Everything You Need to Know About the Iran Deal One Year Later
A coalition of world powers led by the U.S. government constructed an agreement called the Joint Comprehensive Plan of Action, better known as the Iran Deal. The goal of the agreement was to prevent Iran from obtaining nuclear weapons, while also trying to bring the radical nation back into the international fold.
Instead, the Iran Deal endangered the American people and her allies and enabled the world's largest state sponsor of radical Islamic terrorism.
The deal allowed for the lifting of massive economic sanctions and the release of $150 billion in assets to the world’s number one state sponsor of terrorism. It also terminated an arms embargo that kept Iran from exporting weapons in a dangerously radical region. The U.S. also lost the ability to inspect Iranian nuclear facilities to check for violations of the agreement. These provisions were made in exchange for Iran's pledge to never "seek, develop or acquire nuclear weapons." Since this deal was enacted, Iran has violated the agreement in multiple instances.
The Iran Deal promised that added restrictions would be placed on Iran's ballistic missile program. But in reality, the deal rolls back previously existing restrictions on Iran's missile program. Iran has conducted two missile tests in violation of the Iran Deal since its enactment, once in October 2015 and a second in March 2016. Both missiles have the ability to reach multiple Middle Eastern nations, including Israel.
U.S. officials hoped to have the ability to conduct "anytime-anywhere" investigations, but instead, the inspection of Iranian nuclear facilities is handled by the U.N.'s International Atomic Energy Agency. Iran is permitted to have their own inspectors report on their nuclear facilities. They also have the right to delay the inspections of nuclear sites for 24 days. This allows time for Iranians to hide any evidence of nuclear-related violations.
The lifting of economic sanctions was intended to be dependent on Iran’s compliance with the deal. Instead, Iran was immediately provided with billions in previously frozen financial assets. It is possible that Iran now uses these funds to support the multiple terror proxies operating around the world. This list of terrorist groups supported by Iran includes the Iranian Revolutionary Guard Corps, Hezbollah, Hamas and the Palestinian Islamic Jihad, to name a few.
Earlier this month, Iran Air was set to receive 80 commercial aircraft from Boeing International that would most likely be used to supply military support to terrorist groups that repeatedly threaten the U.S. and her allies. It was also stated in a German intelligence agency report that Iran actively sought illicit nuclear technology from independent German companies.
President Obama, John Kerry, Ben Rhodes, and the rest of the Administration signed the deal that let all authorized all of these things. In 10-15 years when key provisions of the deal expire, Iran will pose an even greater threat to the security of the U.S. Because of economic sanctions relief and the new ability to trade in the international markets, Iran will likely be stronger economically, politically, socially, and militarily in 10-15 years. The world’s leading state sponsor of terrorism may be in a position to create a nuclear weapon very quickly and already possesses missiles capable of carrying nuclear warheads to any of its regional neighbors, including Israel and Saudi Arabia.

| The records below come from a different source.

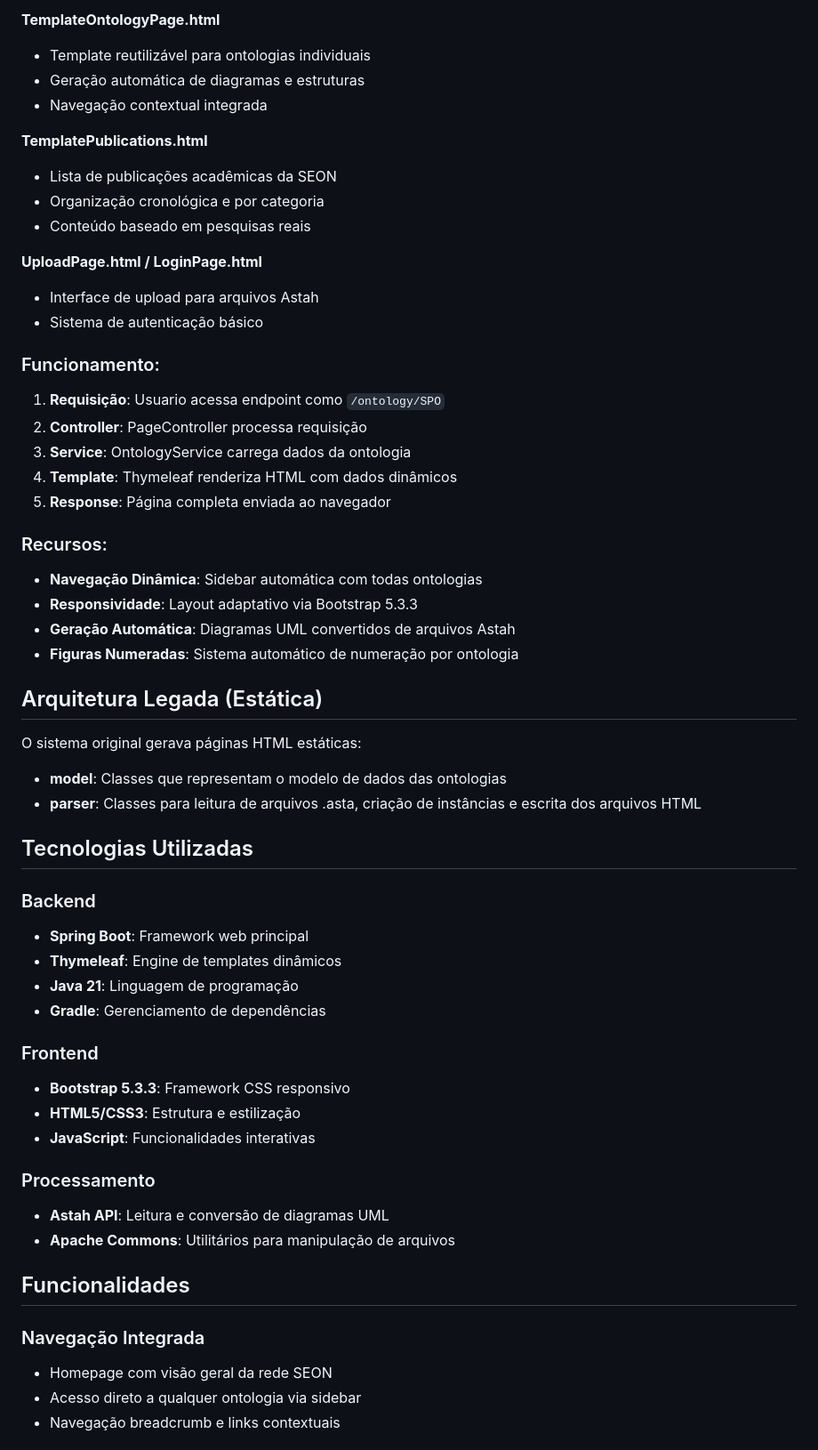
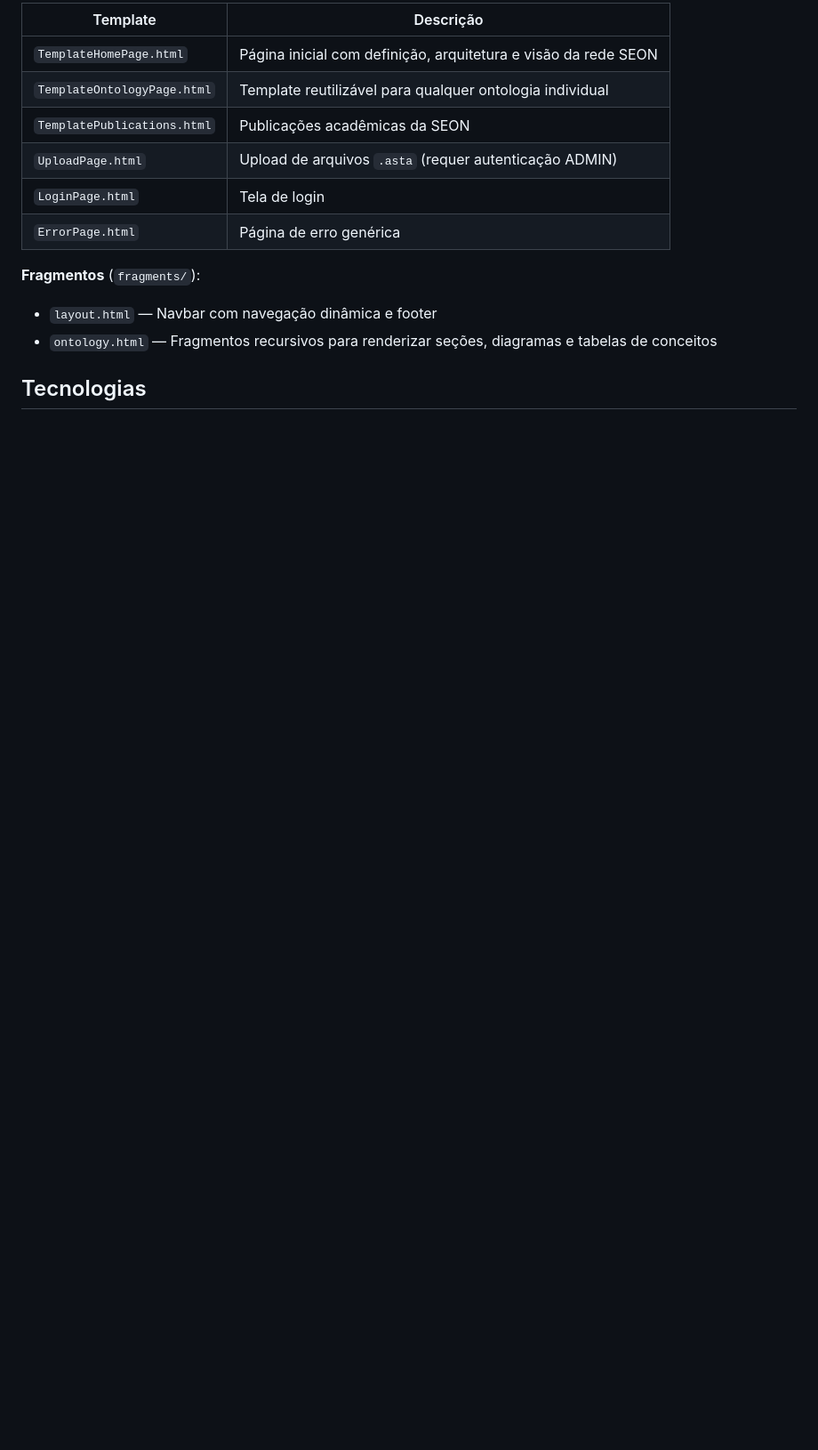
Before and after one commit to naascimento0/SEON_Script_Website, a Markdown page: README.md, the part around one of its changes. Shown at 89% size. GitHub-like rendering; blank space fills up the shorter version.

```diff
--- a/README.md
+++ b/README.md
@@ -100,61 +94,16 @@ SEON_Script_Website/
 
-**TemplateOntologyPage.html**
-- Template reutilizável para ontologias individuais
-- Geração automática de diagramas e estruturas
-- Navegação contextual integrada
+| Template | Descrição |
+|---|---|
+| `TemplateHomePage.html` | Página inicial com definição, arquitetura e visão da rede SEON |
+| `TemplateOntologyPage.html` | Template reutilizável para qualquer ontologia individual |
+| `TemplatePublications.html` | Publicações acadêmicas da SEON |
+| `UploadPage.html` | Upload de arquivos `.asta` (requer autenticação ADMIN) |
+| `LoginPage.html` | Tela de login |
+| `ErrorPage.html` | Página de erro genérica |
 
-**TemplatePublications.html**
-- Lista de publicações acadêmicas da SEON
-- Organização cronológica e por categoria
-- Conteúdo baseado em pesquisas reais
+**Fragmentos** (`fragments/`):
+- `layout.html` — Navbar com navegação dinâmica e footer
+- `ontology.html` — Fragmentos recursivos para renderizar seções, diagramas e tabelas de conceitos
 
-**UploadPage.html / LoginPage.html**
-- Interface de upload para arquivos Astah
-- Sistema de autenticação básico
+## Tecnologias
 
-### Funcionamento:
-
-1. **Requisição**: Usuario acessa endpoint como `/ontology/SPO`
-2. **Controller**: PageController processa requisição
-3. **Service**: OntologyService carrega dados da ontologia
-4. **Template**: Thymeleaf renderiza HTML com dados dinâmicos
-5. **Response**: Página completa enviada ao navegador
-
-### Recursos:
-
-- **Navegação Dinâmica**: Sidebar automática com todas ontologias
-- **Responsividade**: Layout adaptativo via Bootstrap 5.3.3
-- **Geração Automática**: Diagramas UML convertidos de arquivos Astah
-- **Figuras Numeradas**: Sistema automático de numeração por ontologia
-
-## Arquitetura Legada (Estática)
-
-O sistema original gerava páginas HTML estáticas:
-
-* **model**: Classes que representam o modelo de dados das ontologias
-* **parser**: Classes para leitura de arquivos .asta, criação de instâncias e escrita dos arquivos HTML
-
-## Tecnologias Utilizadas
-
-### Backend
-- **Spring Boot**: Framework web principal
-- **Thymeleaf**: Engine de templates dinâmicos
-- **Java 21**: Linguagem de programação
-- **Gradle**: Gerenciamento de dependências
-
-### Frontend
-- **Bootstrap 5.3.3**: Framework CSS responsivo
-- **HTML5/CSS3**: Estrutura e estilização
-- **JavaScript**: Funcionalidades interativas
-
-### Processamento
-- **Astah API**: Leitura e conversão de diagramas UML
-- **Apache Commons**: Utilitários para manipulação de arquivos
-
-## Funcionalidades
-
-### Navegação Integrada
-- Homepage com visão geral da rede SEON
-- Acesso direto a qualquer ontologia via sidebar
-- Navegação breadcrumb e links contextuais
-
```
Also changed, not shown: other parts of README.md (+61 -69 lines).
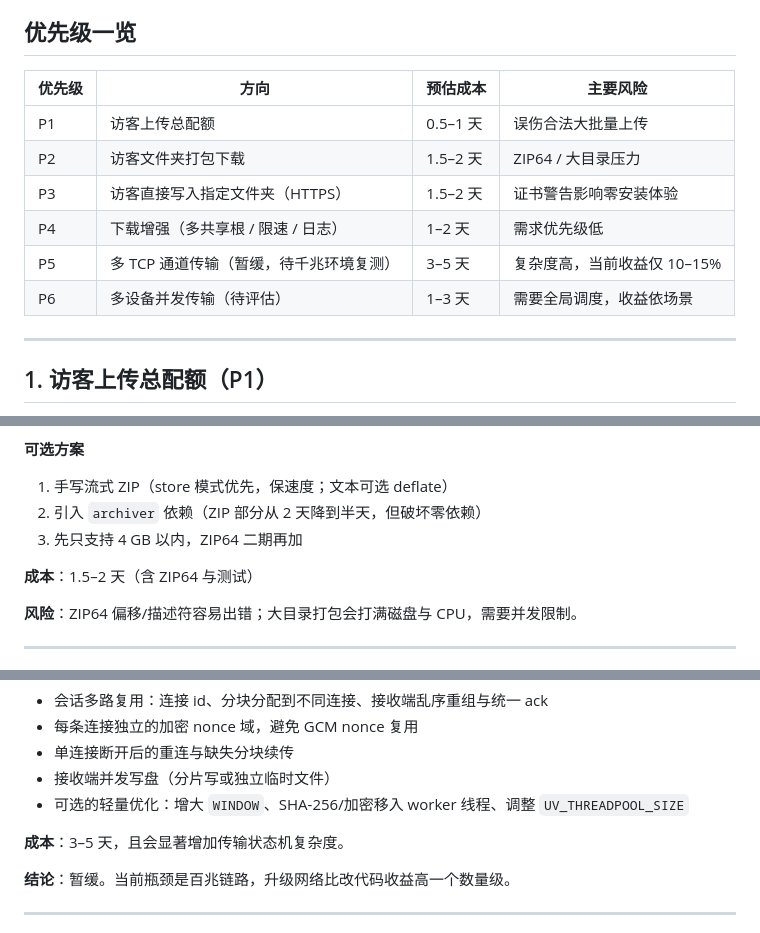
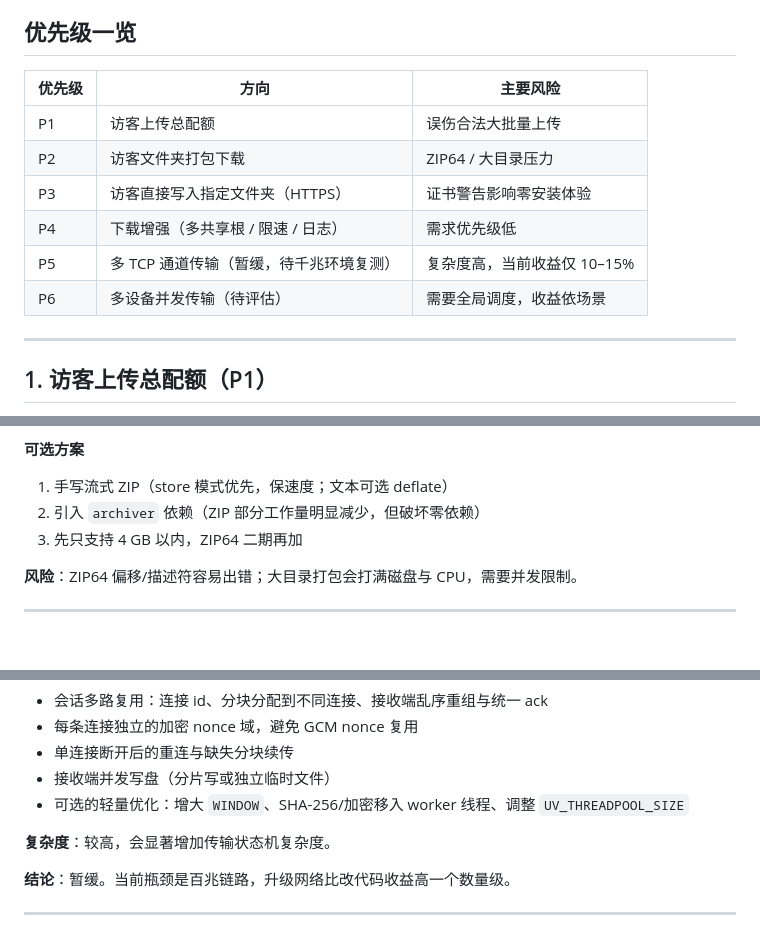
Before and after one commit to ASen37/LanLink, a Markdown page: docs/ROADMAP.md, 3 parts joined by grey strips. GitHub-like rendering; blank space fills up the shorter version.

Commit message:
docs: ROADMAP 移除时间成本估算
- 优先级表去掉预估成本列
- 各方向移除“X 天”的工期描述，保留复杂度说明

```diff
--- a/docs/ROADMAP.md
+++ b/docs/ROADMAP.md
@@ -5,14 +5,14 @@
 
 ## 优先级一览
 
-| 优先级 | 方向 | 预估成本 | 主要风险 |
-| --- | --- | --- | --- |
-| P1 | 访客上传总配额 | 0.5–1 天 | 误伤合法大批量上传 |
-| P2 | 访客文件夹打包下载 | 1.5–2 天 | ZIP64 / 大目录压力 |
-| P3 | 访客直接写入指定文件夹（HTTPS） | 1.5–2 天 | 证书警告影响零安装体验 |
-| P4 | 下载增强（多共享根 / 限速 / 日志） | 1–2 天 | 需求优先级低 |
-| P5 | 多 TCP 通道传输（暂缓，待千兆环境复测） | 3–5 天 | 复杂度高，当前收益仅 10–15% |
-| P6 | 多设备并发传输（待评估） | 1–3 天 | 需要全局调度，收益依场景 |
+| 优先级 | 方向 | 主要风险 |
+| --- | --- | --- |
+| P1 | 访客上传总配额 | 误伤合法大批量上传 |
+| P2 | 访客文件夹打包下载 | ZIP64 / 大目录压力 |
+| P3 | 访客直接写入指定文件夹（HTTPS） | 证书警告影响零安装体验 |
+| P4 | 下载增强（多共享根 / 限速 / 日志） | 需求优先级低 |
+| P5 | 多 TCP 通道传输（暂缓，待千兆环境复测） | 复杂度高，当前收益仅 10–15% |
+| P6 | 多设备并发传输（待评估） | 需要全局调度，收益依场景 |
 
 ---
 
@@ -59,10 +58,9 @@
 **可选方案**
 
 1. 手写流式 ZIP（store 模式优先，保速度；文本可选 deflate）
-2. 引入 `archiver` 依赖（ZIP 部分从 2 天降到半天，但破坏零依赖）
+2. 引入 `archiver` 依赖（ZIP 部分工作量明显减少，但破坏零依赖）
 3. 先只支持 4 GB 以内，ZIP64 二期再加
 
-**成本**：1.5–2 天（含 ZIP64 与测试）
 
 **风险**：ZIP64 偏移/描述符容易出错；大目录打包会打满磁盘与 CPU，需要并发限制。
 
@@ -147,7 +144,7 @@
 - 接收端并发写盘（分片写或独立临时文件）
 - 可选的轻量优化：增大 `WINDOW`、SHA-256/加密移入 worker 线程、调整 `UV_THREADPOOL_SIZE`
 
-**成本**：3–5 天，且会显著增加传输状态机复杂度。
+**复杂度**：较高，会显著增加传输状态机复杂度。
 
 **结论**：暂缓。当前瓶颈是百兆链路，升级网络比改代码收益高一个数量级。
 
```
Also changed, not shown: other parts of docs/ROADMAP.md (+1 -3 lines).
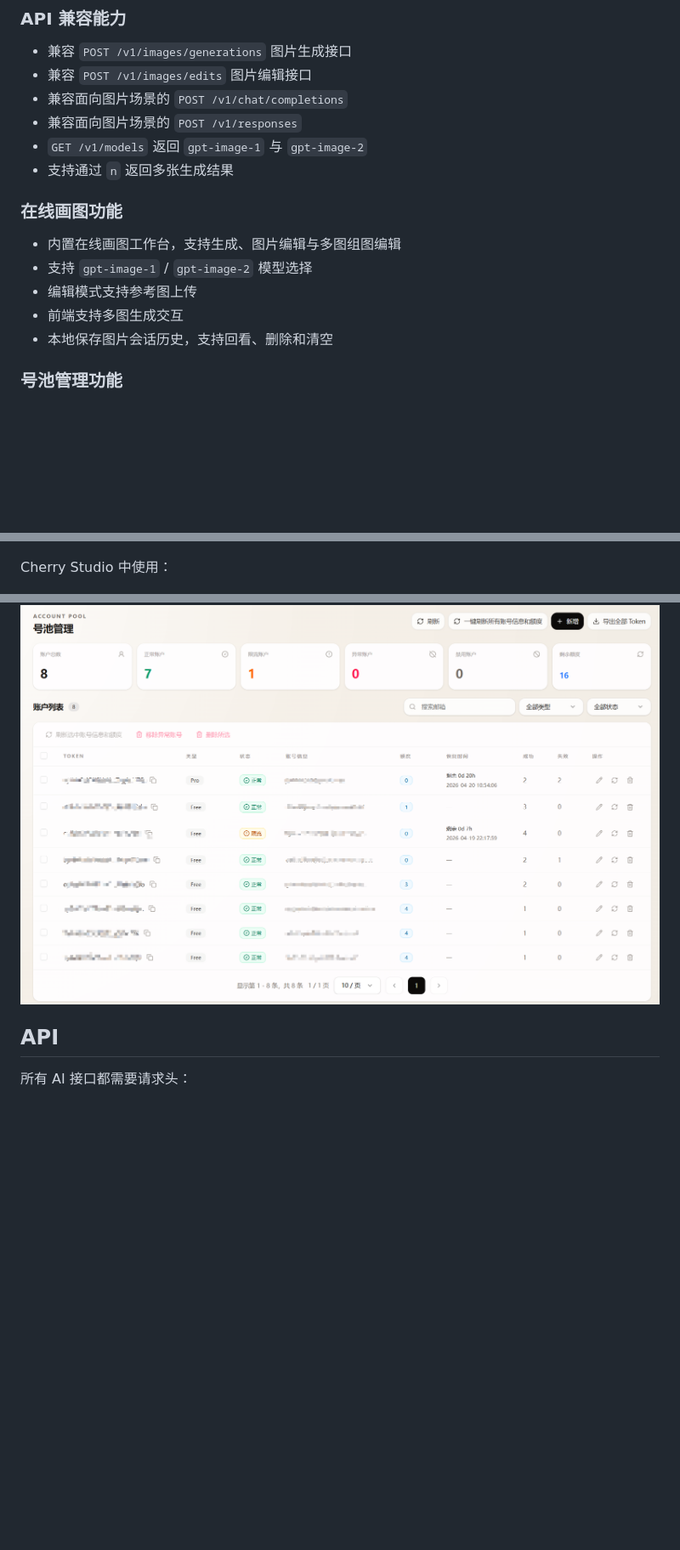
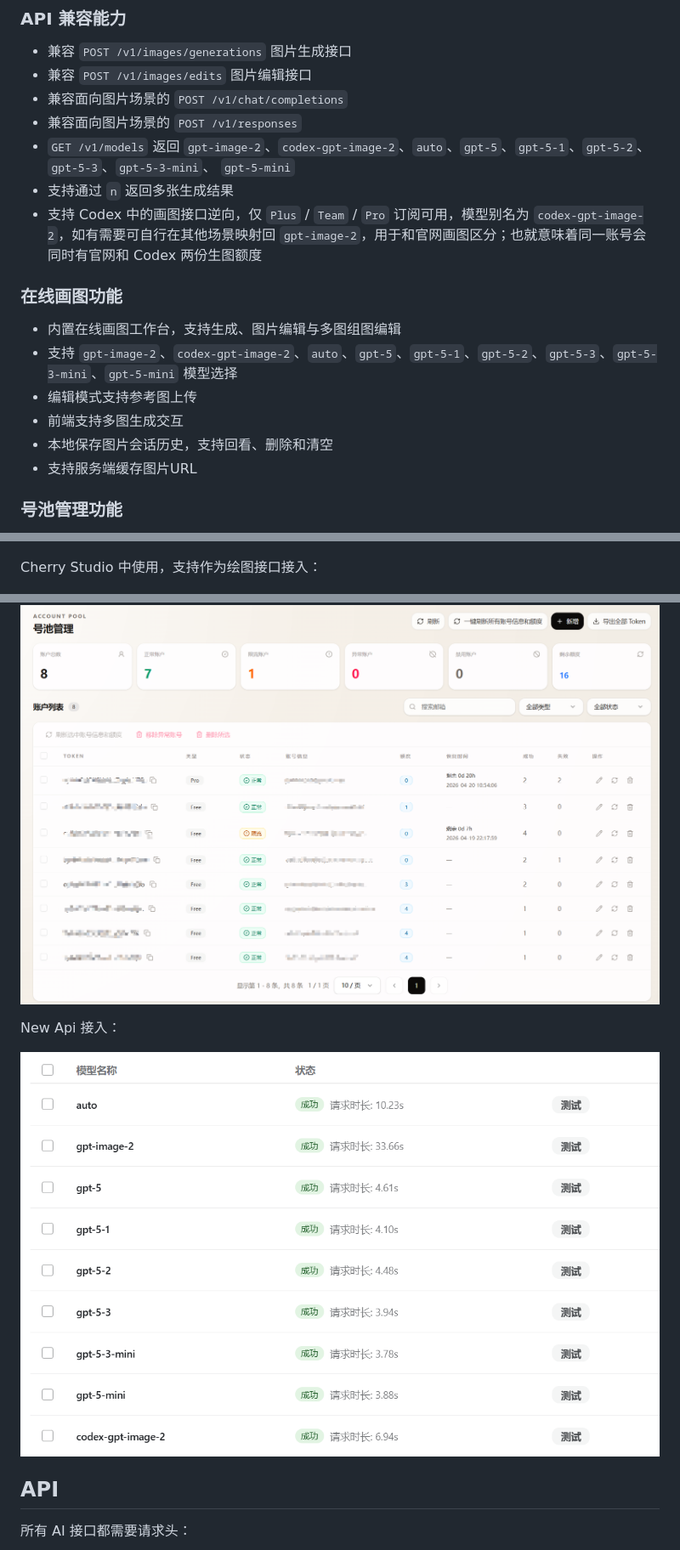
Before and after one commit to jeck5001/chatgpt2api, a Markdown page: README.md, 3 parts joined by grey strips. Shown at 85% size. Rendered like a GitHub page; pictures changed too: assets/new_api.png (added); blank space fills up the shorter version.

Commit message:
docs: update feature support and local compose
Co-Authored-By: Codex <noreply@openai.com>

```diff
--- a/README.md
+++ b/README.md
@@ -36,16 +36,19 @@ docker compose up -d
 - 兼容 `POST /v1/images/edits` 图片编辑接口
 - 兼容面向图片场景的 `POST /v1/chat/completions`
 - 兼容面向图片场景的 `POST /v1/responses`
-- `GET /v1/models` 返回 `gpt-image-1` 与 `gpt-image-2`
+- `GET /v1/models` 返回 `gpt-image-2`、`codex-gpt-image-2`、`auto`、`gpt-5`、`gpt-5-1`、`gpt-5-2`、`gpt-5-3`、`gpt-5-3-mini`、
+  `gpt-5-mini`
 - 支持通过 `n` 返回多张生成结果
+- 支持 Codex 中的画图接口逆向，仅 `Plus` / `Team` / `Pro` 订阅可用，模型别名为 `codex-gpt-image-2`，如有需要可自行在其他场景映射回 `gpt-image-2`，用于和官网画图区分；也就意味着同一账号会同时有官网和 Codex 两份生图额度
 
 ### 在线画图功能
 
 - 内置在线画图工作台，支持生成、图片编辑与多图组图编辑
-- 支持 `gpt-image-1` / `gpt-image-2` 模型选择
+- 支持 `gpt-image-2`、`codex-gpt-image-2`、`auto`、`gpt-5`、`gpt-5-1`、`gpt-5-2`、`gpt-5-3`、`gpt-5-3-mini`、`gpt-5-mini` 模型选择
 - 编辑模式支持参考图上传
 - 前端支持多图生成交互
 - 本地保存图片会话历史，支持回看、删除和清空
+- 支持服务端缓存图片URL
 
 ### 号池管理功能
 
@@ -73,13 +76,17 @@ docker compose up -d
 
 ![image](assets/image_edit.png)
 
-Cherry Studio 中使用：
+Cherry Studio 中使用，支持作为绘图接口接入：
 
 ![image](assets/chery_studio.png)
 
 号池管理：
 
 ![image](assets/account_pool.png)
+
+New Api 接入：
+
+![image](assets/new_api.png)
 
 ## API
 
```
Also changed, not shown: other parts of README.md (+17 -17 lines), docs/feature-status.en.md (+8 -7 lines), 1 other file.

In one year since the signing of the Iran Deal, we have seen Iranian citizens chant "Death to America and Israel." We have seen multiple, blatant violations of the restrictions that were established by the deal. We will continue to see much of the same.
It's time for the United States government to realize that a nation that has been named the number one state sponsor of radical Islamic terror is not a nation that should receive benefits while seeking nuclear weapons. One year later, it is time for the United States to realize that we need to get tough on Iran, for the safety of America and the world.